1. They end up happily ever after, and gaze at you admiringly from their table at the wedding reception while holding up a glass of champagne and toasting you for all of your life-changing matchmaker efforts. Everyone at the reception turns to you, champagne glass in hand, and wonders why there aren’t more people like you in life — so selfless, so forward-thinking, so compassionate, so savvy at putting people together. And then you have sex with someone’s underwear-model cousin who happened to come to that wedding as God’s reward for your hard work.
2. They break up at some point, and then both end up resenting you to a certain degree.
(Hint: It is never scenario 1.)
6. Starting an argument that you have no intention of finishing.
Sometimes you just wanna yell at someone. You just want to say that pissy thing you’ve been holding in for a while, and let them know how you feel, and really get your negative energy off your chest. But it’s so unfair to just drop a pass-agro bomb into someone’s lap and then head off to do your nails or wash the dishes or whatever else you had planned that day. If you’re going to toss out accusations, or cutting remarks, or implications, you’d better be prepared to ride that Tedious Train all the way into Silent Treatment Station, because arguments don’t just happen in a vacuum.
7. Telling someone a secret that you know they can’t keep.
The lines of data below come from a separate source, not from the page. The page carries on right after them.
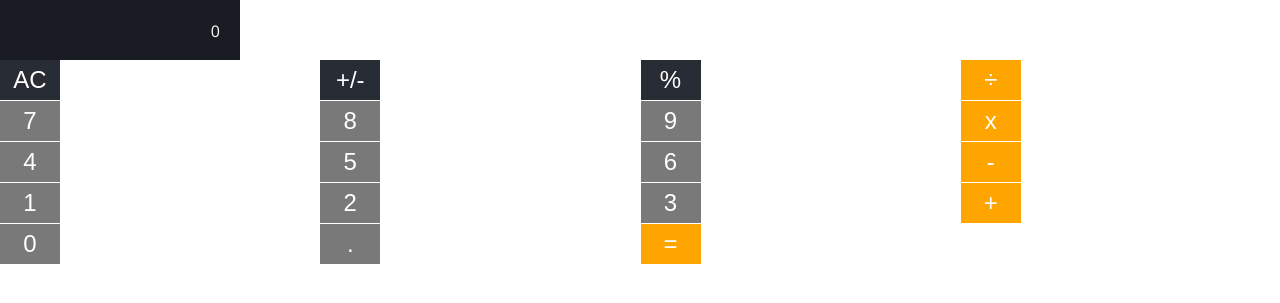
Repository: catsarenotreal/CalculatorWebApp
Page: /
An editor plug-in stored every save of this project. The page is shown before and after the next save, followed by the edit.
The browser window is 1280 px wide. The pictures show the whole page.
The project was rebuilt for these pictures with package versions that can differ from the ones it lists, and the page was loaded fresh each time.

Above is the page before, as saved 2024-08-26 14:52:48.

After the next save:
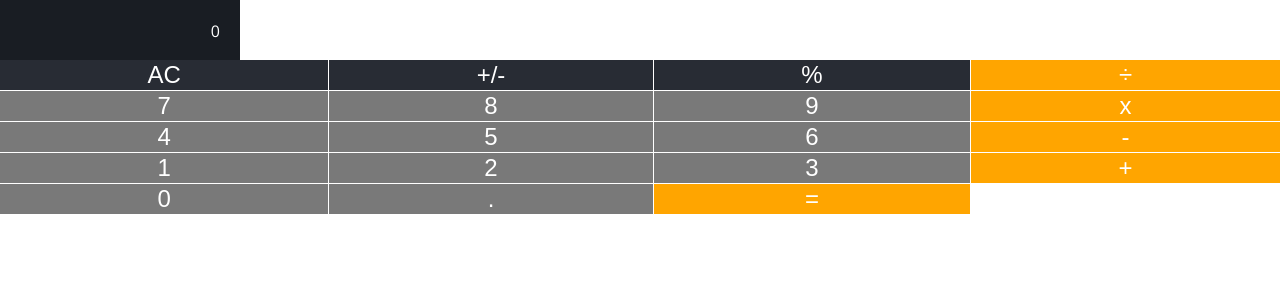
Saved 13 s later.
--- a/src/App.css
+++ b/src/App.css
@@ -36,9 +36,9 @@
   border: none;
   font-size: 1.5rem;
   color: white;
-  height: 40px;
+  /* height: 40px;
   width: 60px;
-  padding: 0px;
+  padding: 0px; */
 }
 
 
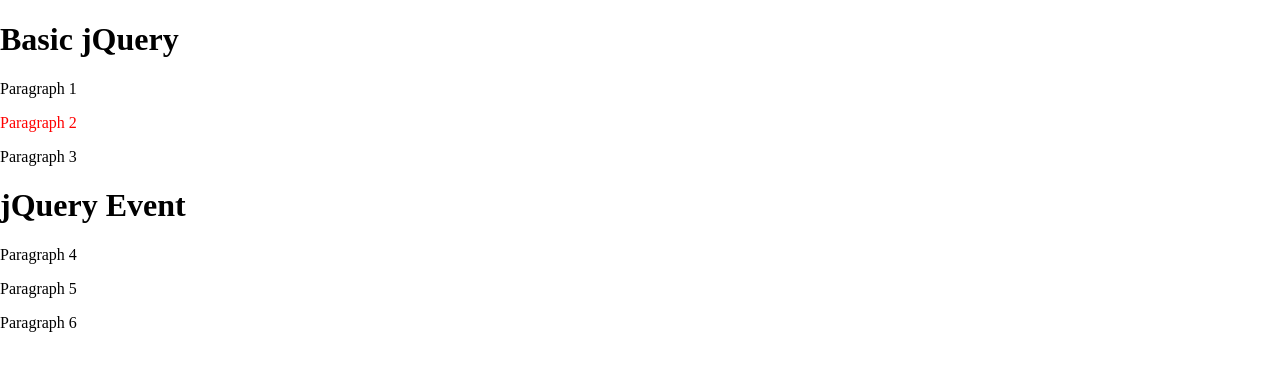
Repository: andyd71/Javascript-Projects
Page: jQuery/jquery.html
An editor plug-in stored every save of this project. The page is shown before and after the next save, followed by the edit.
The browser window is 1280 px wide. The pictures show the whole page.

Above is the page before, as saved 2021-05-10 11:03:09.

After the next save:
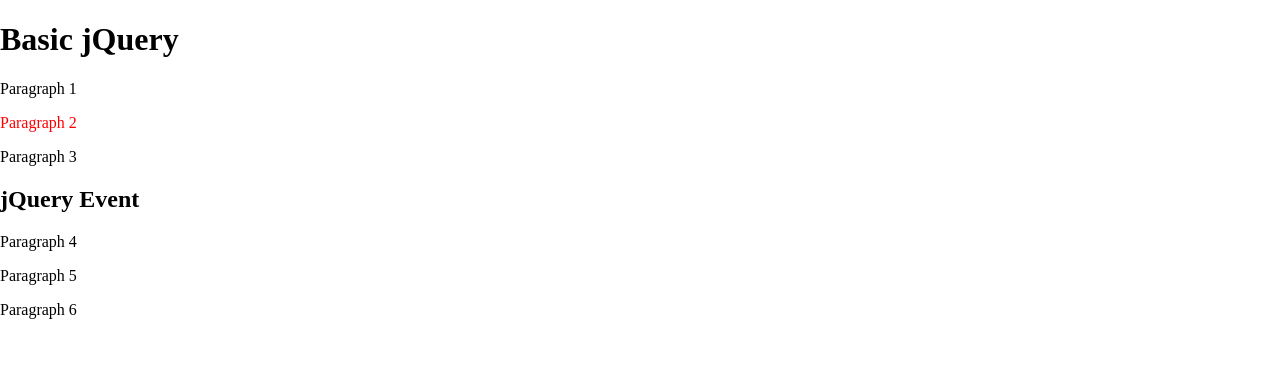
Saved 69 s later.
--- a/jQuery/jquery.html
+++ b/jQuery/jquery.html
@@ -36,15 +36,15 @@
             "<body>\
                 <div id='container2'>\
                     <div id='inner2'>\
-                    <h1>jQuery Event</h1>\
+                    <h2>jQuery Event</h2>\
                     <p id='4'>Paragraph 4</p>\
                     <p id='5'>Paragraph 5</p>\
                     <p id='6'>Paragraph 6</p>\
                     </div>\
                     </body>"
         );
-        $("h1").click(function() {
-        $("h1").blur();
+        $("#4").click(function() {
+        $("h2").blur();
      });
     });
 </script>
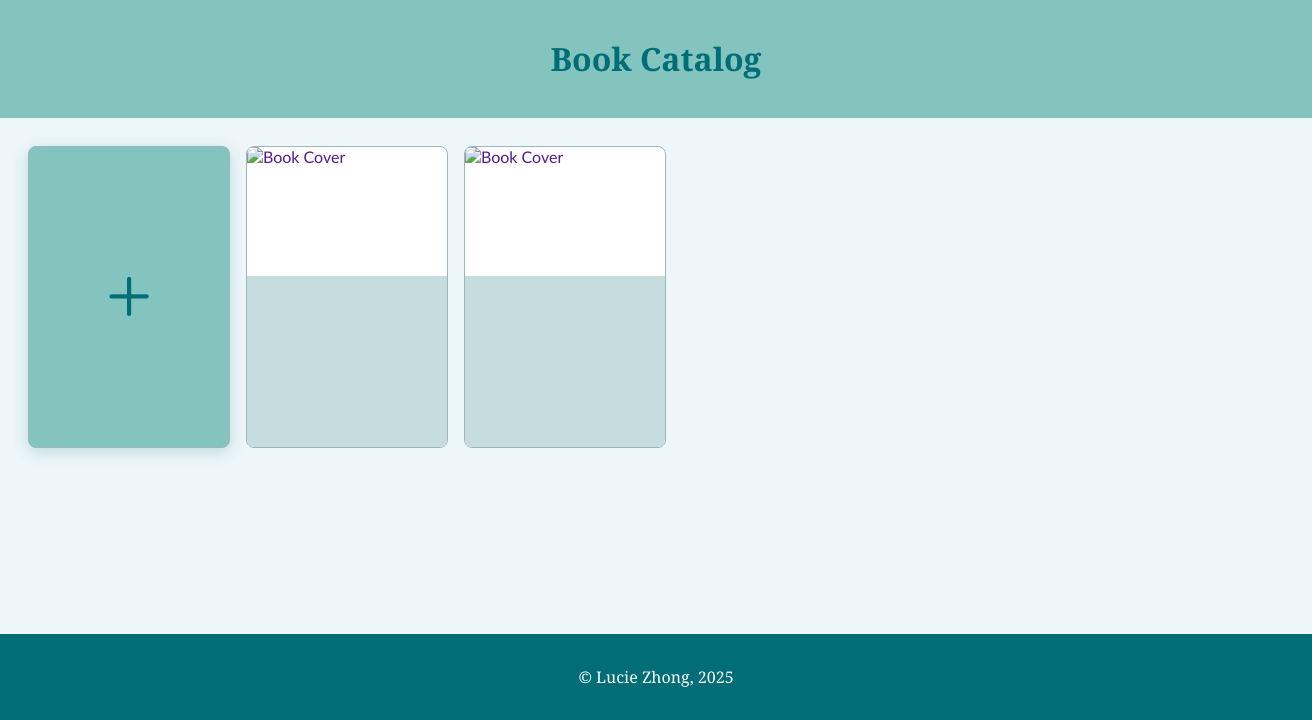
Repository: luwuciez/webdev2-book-catalog-v1
Page: /
The author's editor kept a copy of each file at every save. The page is drawn from the files as they stood at one save, then again after the next save.
The browser window is 1280 px wide. The page is 1312 px wide, so the pictures cover 1312 px, including what lies to the right of the window. The pictures show the whole page.
The pointer rests on the first visible `.newBook`.
The page's requests for data from a server got no answer. The project was rebuilt for these pictures with package versions that can differ from the ones it lists, and the page was loaded fresh each time. No one was signed in, and anything a server would have sent is missing. Also part of the build but not shown: vite.config.js.

Above is the page before, as saved 2025-09-13 23:40:42.

After the next save:
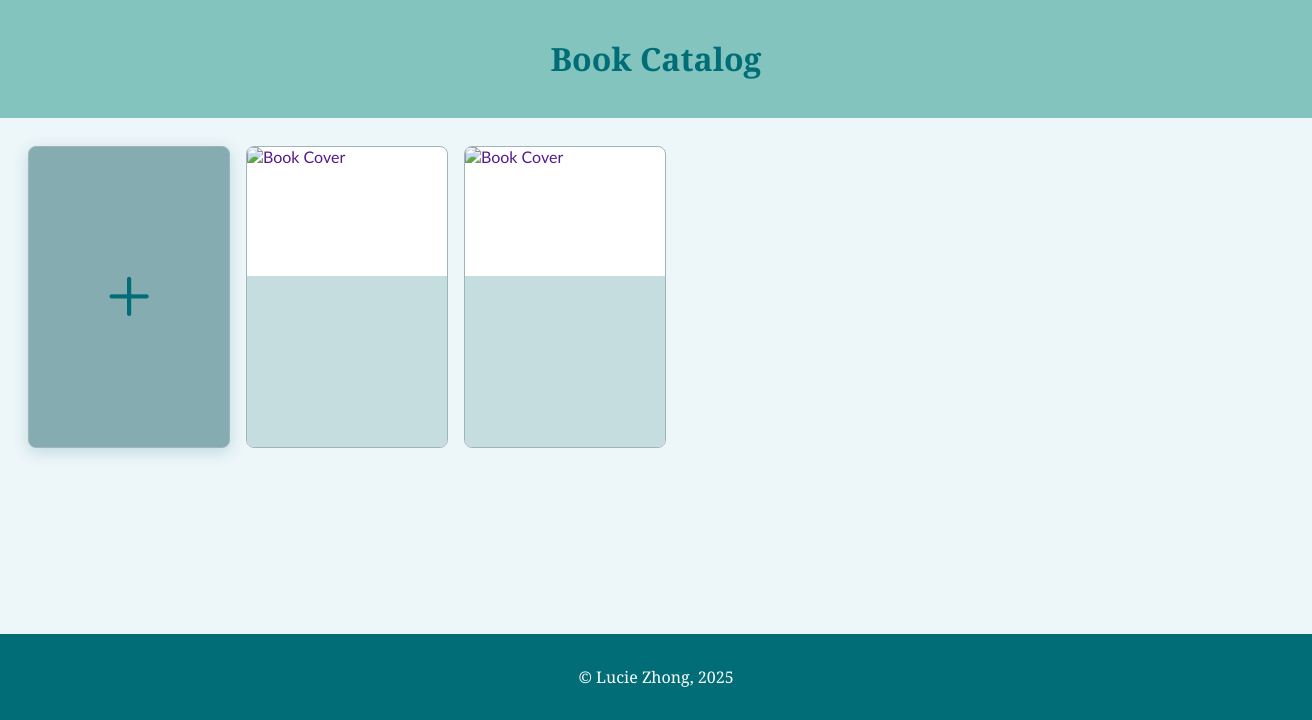
Saved 16 s later.
--- a/src/App.css
+++ b/src/App.css
@@ -46,6 +46,6 @@
 
 .newBook:hover {
     box-shadow: 0 4px 16px rgba(0, 109, 119, 0.2);
-    background-color: #83c5be;
+    background-color: #85adb1;
     color: #006d77;
 }
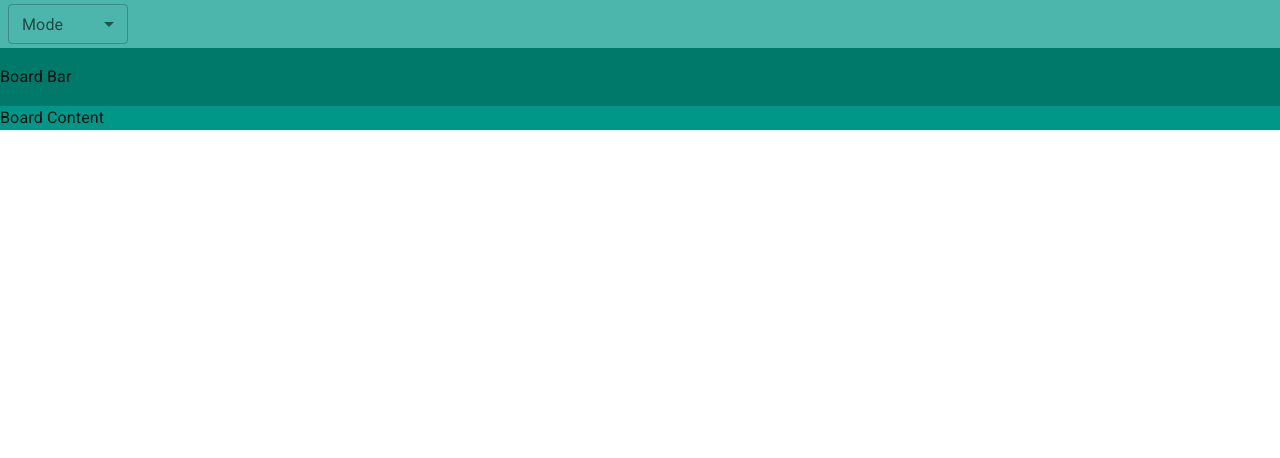
Repository: VoPhamKhanhTruong/trello-web
Page: /
An editor plug-in stored every save of this project. The page is shown before and after a run of saves, followed by the edit.
The browser window is 1280 px wide. The pictures show the whole page.
The project was rebuilt for these pictures with package versions that can differ from the ones it lists, and the page was loaded fresh each time. Also part of the build but not shown: vite.config.js.

Above is the page before, as saved 2024-08-07 17:32:28.

### src/main.jsx
import ReactDOM from 'react-dom/client'
import App from './App.jsx'
import CssBaseline from '@mui/material/CssBaseline'
import { Experimental_CssVarsProvider as CssVarsProvider } from '@mui/material/styles'
import theme from './theme'

ReactDOM.createRoot(document.getElementById('root')).render(
  <>
    <CssVarsProvider theme={theme}>
      <CssBaseline />
      <App />
    </CssVarsProvider>
  </>
)

### src/App.jsx
import Button from '@mui/material/Button'
import AccessAlarmIcon from '@mui/icons-material/AccessAlarm'
import ThreeDRotation from '@mui/icons-material/ThreeDRotation'
import HomeIcon from '@mui/icons-material/Home'
import { pink } from '@mui/material/colors'
import Typography from '@mui/material/Typography'
import {
  useColorScheme
} from '@mui/material/styles'
import useMediaQuery from '@mui/material/useMediaQuery'
import InputLabel from '@mui/material/InputLabel'
import MenuItem from '@mui/material/MenuItem'
import FormControl from '@mui/material/FormControl'
import Select from '@mui/material/Select'
import LightModeIcon from '@mui/icons-material/LightMode'
import DarkModeOutlinedIcon from '@mui/icons-material/DarkModeOutlined'
import SettingsBrightnessIcon from '@mui/icons-material/SettingsBrightness'
import Box from '@mui/material/Box'
import Container from '@mui/material/Container'

function ModeSelect() {
  const { mode, setMode } = useColorScheme()
  const handleChange = (event) => {
    const selectedMode = event.target.value
    setMode(selectedMode)
    // setAge(event.target.value)
  }

  return (
    <FormControl sx={{ m: 1, minWidth: 120 }} size="small">
      <InputLabel id="label-select-dark-light-mode">Mode</InputLabel>
      <Select
        labelId="label-select-dark-light-mode"
        id="select-dark-light-mode"
        value={mode}
        label="Mode"
        onChange={handleChange}
      >
        <MenuItem value="light">
          <Box sx={{ display: 'flex', alignItems: 'center', gap: 1 }}>
            <LightModeIcon fontSize="small"/> Light
          </Box>
        </MenuItem>
        <MenuItem value="dark">
          <Box sx={{ display: 'flex', alignItems: 'center', gap: 1 }}>
            <DarkModeOutlinedIcon fontSize="small" /> Dark
          </Box>
        </MenuItem>
        <MenuItem value="system">
          <Box sx={{ display: 'flex', alignItems: 'center', gap: 1 }}>
            <SettingsBrightnessIcon fontSize="small" /> System
          </Box>
        </MenuItem>
      </Select>
    </FormControl>
  )
}

function App() {
  return (
    <Container disableGutters maxWidth={false} sx={{ height: '100vh' }}>
      <Box sx={{
        backgroundColor: 'primary.light',
        width: '100%',
        height: '48px',
        display: 'flex',
        alignItems: 'center'
      }}>
        <ModeSelect />
      </Box>
      <Box sx={{
        backgroundColor: 'primary.dark',
        width: '100%',
        height: '58px',
        display: 'flex',
        alignItems: 'center'
      }}>
        Board Bar
      </Box>
      <Box sx={{
        backgroundColor: 'primary.main'
      }}>
        Board Content
      </Box>
    </Container>
  )
}

export default App

### src/theme.js
import { cyan, deepOrange, orange, teal } from '@mui/material/colors'
import { experimental_extendTheme as extendTheme } from '@mui/material/styles'

// Create a theme instance.
const theme = extendTheme({
  colorSchemes: {
    light: {
      palette: {
        primary: teal,
        secondary: deepOrange
      }
    },
    dark: {
      palette: {
        primary: cyan,
        secondary: orange
      }
    }
  }
})

export default theme

Loaded but not shown: index.html (common file)

After the next 2 saves:
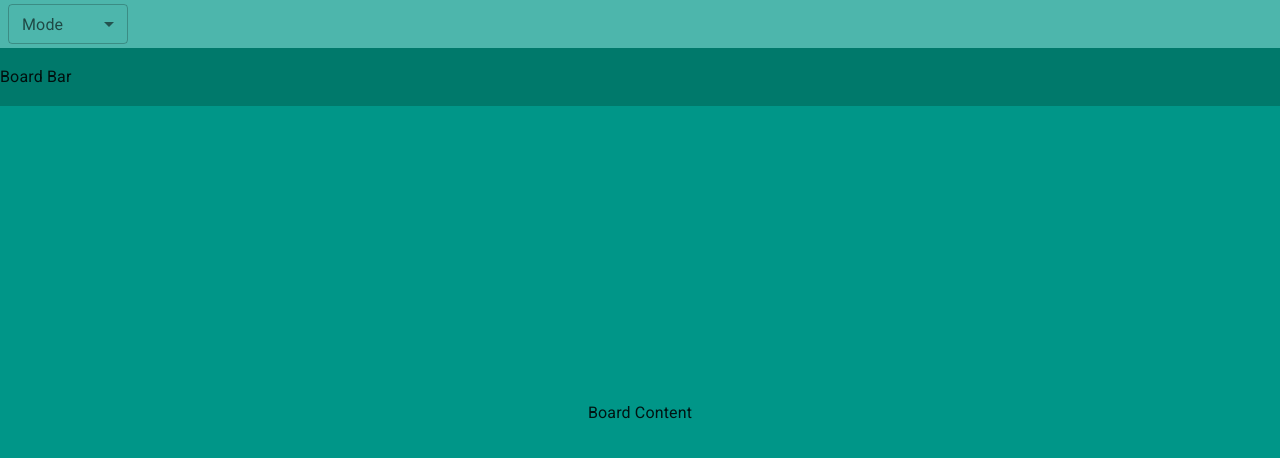
The 2 saves are shown as one change because 1 did not build or start.
The last was saved 70 s later.
--- a/src/App.jsx
+++ b/src/App.jsx
@@ -78,7 +78,12 @@ function App() {
         Board Bar
       </Box>
       <Box sx={{
-        backgroundColor: 'primary.main'
+        backgroundColor: 'primary.main',
+        width: '100%',
+        height: 'calc(100vh - 58px - 48px)',
+        display: 'flex',
+        justifyContent: 'center',
+        alignItems: 'center'
       }}>
         Board Content
       </Box>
Is there anything worse than the feeling of being really excited and/or heated about something, going through your phone book to find the first person who will pick up so you can spill the beans to them, and then immediately realizing you should not have told this person? Because what are you supposed to do? Be like, “Hey, not that I think you’re an enormous tattle-tale or anything, but can we arrange some sort of gag order in this conversation because I kind of think you’re going to immediately hang up and tell everyone that you shouldn’t.”? Nothing is worse than that scenario. I mean, I suppose Theon Greyjoy’s tribulations in the third season of Game of Thrones were probably more painful, but barely. Barely.